For sure he cannot be combative but has to be statesmanlike as he attempts to ease his hands out of the lion’s mouth.
Any other approach will see him lose his dream of leading the organization to greater stability and pave a better path for the players.
Harris is still the ideal person to be at the helm of the BFA because I think there’s no one more passionate, sincere and as visionary about the sport than he is.
He has to be at the wheel at this particular juncture to script a new road map for the sport.
The last football revolution was in the mid-60s when Englishman Graham Adams started the mini league that brought hundreds of youth to the fore.
The biggest spin-off was that the league served as a first step as a feeder to the youth teams and subsequently the seniors.
Actually, Harris was also a child of the Adams revolution and he has the perfect opportunity to start another one crafted in his own image.
He has the goodwill for football and that’s the perfect place to start because it brings with it a degree of selflessness which is conducive to development as nothing will ever be considered as too hard in the quest for success.
Still, Harris cannot do it alone. He needs to have a team that will be open to his ideas and vice versa and they need to go forward as a unit like hand and glove.
The time is rife for revolution but how successful can it be if the house is divided? In fact, it may not even get off the ground if there’s no unity.
Any football administrator worth his salt must be looking to conceptualize a professional league in Barbados.
He should have been doing the necessary research about this possibility from the myriad of out-of-season tournaments.
The truth is that the two most popular ones have been well conceived and received but it is counterproductive to court shades of professionalism for six weeks and then be divorced from it for the rest of the year.
I don’t see the benefit of having one foot in and one foot out. We have the dream but we must develop the will to make it a reality.
In time to come I can see Government partnering with bodies such as the BFA in ventures that can create employment for our youth on a full-time basis.
The space for white collar employment is becoming increasingly congested and sport can be a tangible detour.
Harris has the vision and presence to lead this initiative so he shouldn’t let anything stand in his way of achieving this reachable goal.
The rest of the executive must also be cognizant that it is not about personality but the greater good is laying a foundation for all stakeholders to prosper.
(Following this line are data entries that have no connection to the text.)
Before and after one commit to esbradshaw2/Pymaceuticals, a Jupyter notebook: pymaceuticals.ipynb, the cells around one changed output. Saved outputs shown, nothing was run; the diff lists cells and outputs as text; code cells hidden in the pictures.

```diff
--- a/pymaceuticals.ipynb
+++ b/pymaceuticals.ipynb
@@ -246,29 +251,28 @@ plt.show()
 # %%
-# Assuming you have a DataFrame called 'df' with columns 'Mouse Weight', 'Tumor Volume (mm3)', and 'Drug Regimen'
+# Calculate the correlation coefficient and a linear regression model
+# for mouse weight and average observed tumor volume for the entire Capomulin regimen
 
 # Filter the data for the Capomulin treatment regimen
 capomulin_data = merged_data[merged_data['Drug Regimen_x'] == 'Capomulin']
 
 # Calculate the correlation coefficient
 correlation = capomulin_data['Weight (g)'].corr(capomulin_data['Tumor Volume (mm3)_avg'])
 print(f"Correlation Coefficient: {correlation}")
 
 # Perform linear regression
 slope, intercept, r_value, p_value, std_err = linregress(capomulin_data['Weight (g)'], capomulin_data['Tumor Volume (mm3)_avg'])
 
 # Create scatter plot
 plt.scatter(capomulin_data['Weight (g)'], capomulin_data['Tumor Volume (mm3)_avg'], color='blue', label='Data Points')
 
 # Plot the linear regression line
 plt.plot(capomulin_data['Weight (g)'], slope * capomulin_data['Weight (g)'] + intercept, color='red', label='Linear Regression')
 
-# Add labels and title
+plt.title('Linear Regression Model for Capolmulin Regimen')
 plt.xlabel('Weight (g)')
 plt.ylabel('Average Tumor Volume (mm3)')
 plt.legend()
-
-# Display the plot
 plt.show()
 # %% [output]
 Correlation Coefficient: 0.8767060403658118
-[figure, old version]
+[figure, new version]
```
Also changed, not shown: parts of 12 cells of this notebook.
Harris versus the rest and vice versa won’t make a difference either.
We genuinely need to put aside differences and kick start the new football revolution in unity.
• Andi Thornhill is an experienced award-winning freelance sports journalist.